The government is aiming to supply all citizens with access to broadband internet by the end of 2018, an ambitious goal it’s backed with €4 billion ($4.27 billion) in funding.
But former state-owned telecoms group Deutsche Telekom, the government’s biggest ally in the planned expansion, doesn’t seem to be acting in taxpayers’ interests.
The government still has a 32 percent stake in the company and Deutsche Telekom has promised to provide 80 percent of households with faster internet by the end of next year. The company already controls 40 percent of the country’s broadband market.
But so far, Deutsche Telekom has only supplied 7 percent of households with internet that’s faster than the 50 MB/s minimum set by the government.
In a European comparison, Germany’s internet speed at an average of 13.7 megabits per second still lags behind that of many other countries.

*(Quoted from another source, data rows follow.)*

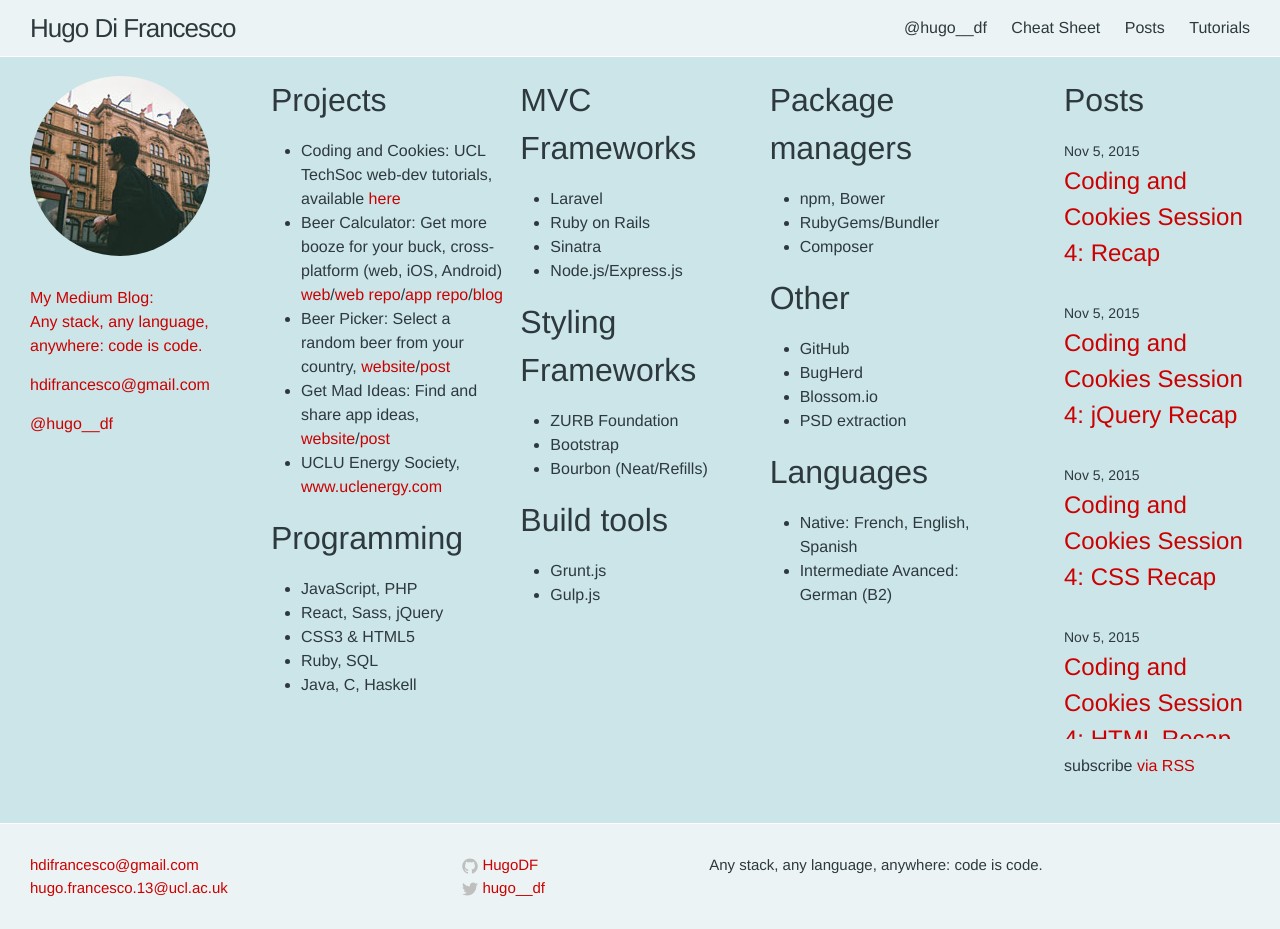
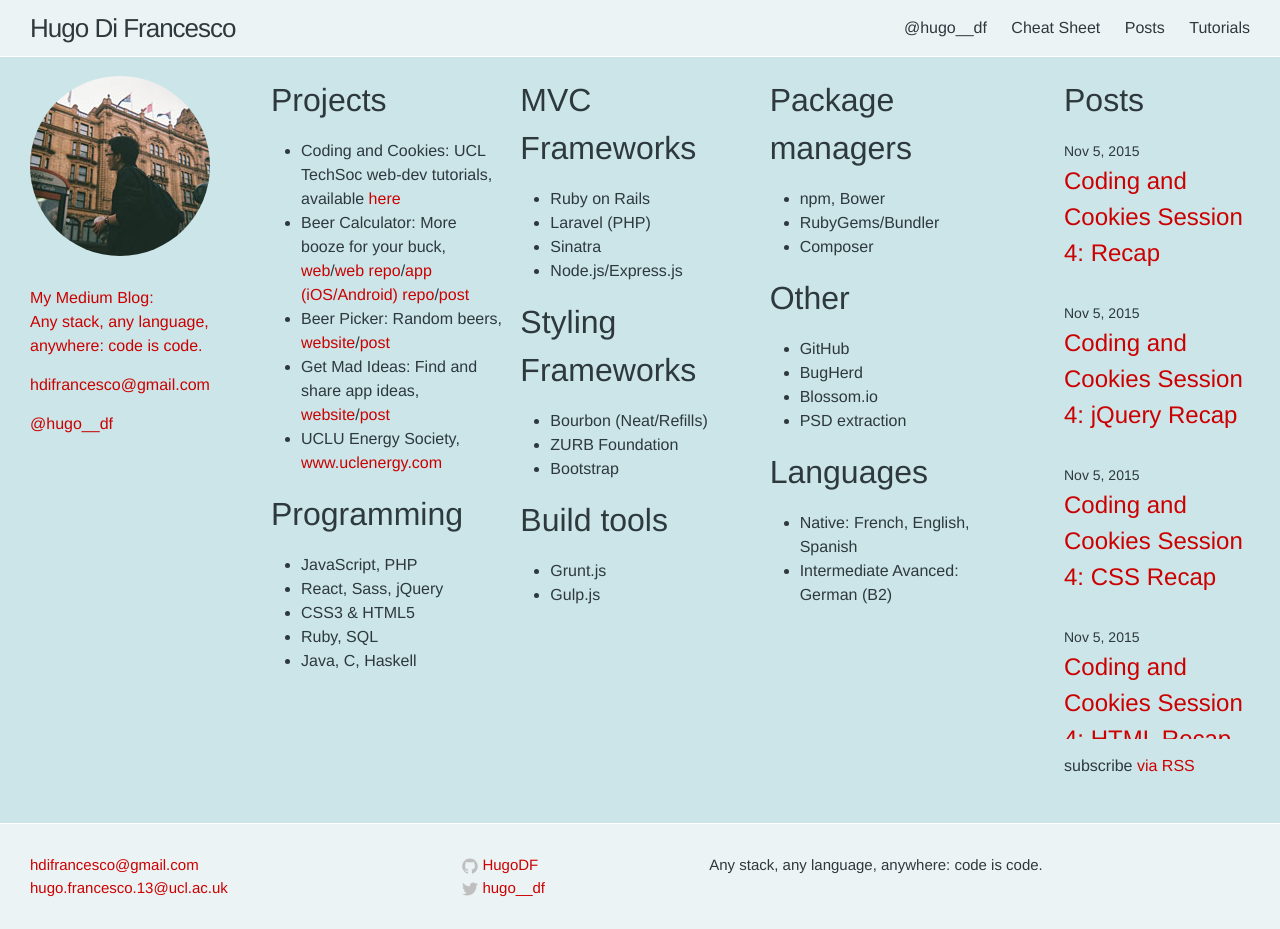
Before and after one commit to HugoDF/HugoDF.github.io, a Jekyll site: the page built from index.html, in a window 1280 px wide and 929 px high. Built offline with Jekyll 4.4.1, drawn with Linux system fonts in a browser that asks for light colours; Markdown is read by kramdown in place of the engine named in the settings.

Commit message:
modify homepage

```diff
--- a/index.html
+++ b/index.html
@@ -16,8 +16,8 @@
         <ul>
 
           <li>Coding and Cookies: UCL TechSoc web-dev tutorials, available <a href="/tutorials">here</a></li>
-          <li>Beer Calculator: Get more booze for your buck, cross-platform (web, iOS, Android) <a href="http://hugodf.github.io/beercalculator" target="_blank">web</a>/<a href="https://github.com/HugoDF/beercalculator" target="_blank">web repo</a>/<a href="https://github.com/HugoDF/beercalculatorapp" target="_blank">app repo</a>/<a href="http://medium.com/any-stack-any-language-anywhere/cross-platform-react-stories-b2261f412f54">blog</a></li>
-          <li>Beer Picker: Select a random beer from your country, <a href="http://beerpicker.herokuapp.com" target="_blank">website</a>/<a href="beerpicker/prototype/2015/09/28/BeerPicker.html" target="_blank">post</a></li>
+          <li>Beer Calculator: More booze for your buck, <a href="http://hugodf.github.io/beercalculator" target="_blank">web</a>/<a href="https://github.com/HugoDF/beercalculator" target="_blank">web repo</a>/<a href="https://github.com/HugoDF/beercalculatorapp" target="_blank">app (iOS/Android) repo</a>/<a href="/react/2015/10/25/react-stories.html">post</a></li>
+          <li>Beer Picker: Random beers, <a href="http://beerpicker.herokuapp.com" target="_blank">website</a>/<a href="beerpicker/prototype/2015/09/28/BeerPicker.html" target="_blank">post</a></li>
           <li>Get Mad Ideas: Find and share app ideas, <a href="http://getmadideas.com" target="_blank">website</a>/<a href="/mad/ideas/prototype/2015/08/03/First-Post.html" target="_blank">post</a></li>
           <li>UCLU Energy Society, <a href="http://www.uclenergy.com" target="_blank">www.uclenergy.com</a></li>
           <!-- <li>JM, a job-matching app prototype <a href="http://bakshi41c.github.io/Job-Matcher/" target="_blank">website</a>/<a href="https://www.youtube.com/watch?v=QfyWJJ_BXoo&feature=youtu.be" target="_blank">video</a></li> -->
@@ -40,8 +40,8 @@
       <h1>MVC Frameworks</h1>
       <p>
         <ul>
-          <li>Laravel</li>
           <li>Ruby on Rails</li>
+          <li>Laravel (PHP)</li>
           <li>Sinatra</li>
           <li>Node.js/Express.js</li>
         </ul>
@@ -51,9 +51,9 @@
       <h1>Styling Frameworks</h1>
       <p>
         <ul>
+          <li>Bourbon (Neat/Refills)</li>
           <li>ZURB Foundation</li>
           <li>Bootstrap</li>
-          <li>Bourbon (Neat/Refills)</li>
         </ul>
       </p>
     </div>
@@ -68,11 +68,13 @@
     </div>
     <div class="tile">
       <h1>Package managers</h1>
-      <p><ul>
-        <li>npm, Bower</li>
-        <li>RubyGems/Bundler</li>
-        <li>Composer</li>
-      </ul></p>
+      <p>
+        <ul>
+          <li>npm, Bower</li>
+          <li>RubyGems/Bundler</li>
+          <li>Composer</li>
+        </ul>
+      </p>
     </div>
     <div class="tile">
       <h1>Other</h1>
```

Now, rivals and government officials say Deutsche Telekom is cherry-picking in how and where expands broadband in rural areas where it is harder and more expensive to provide faster internet.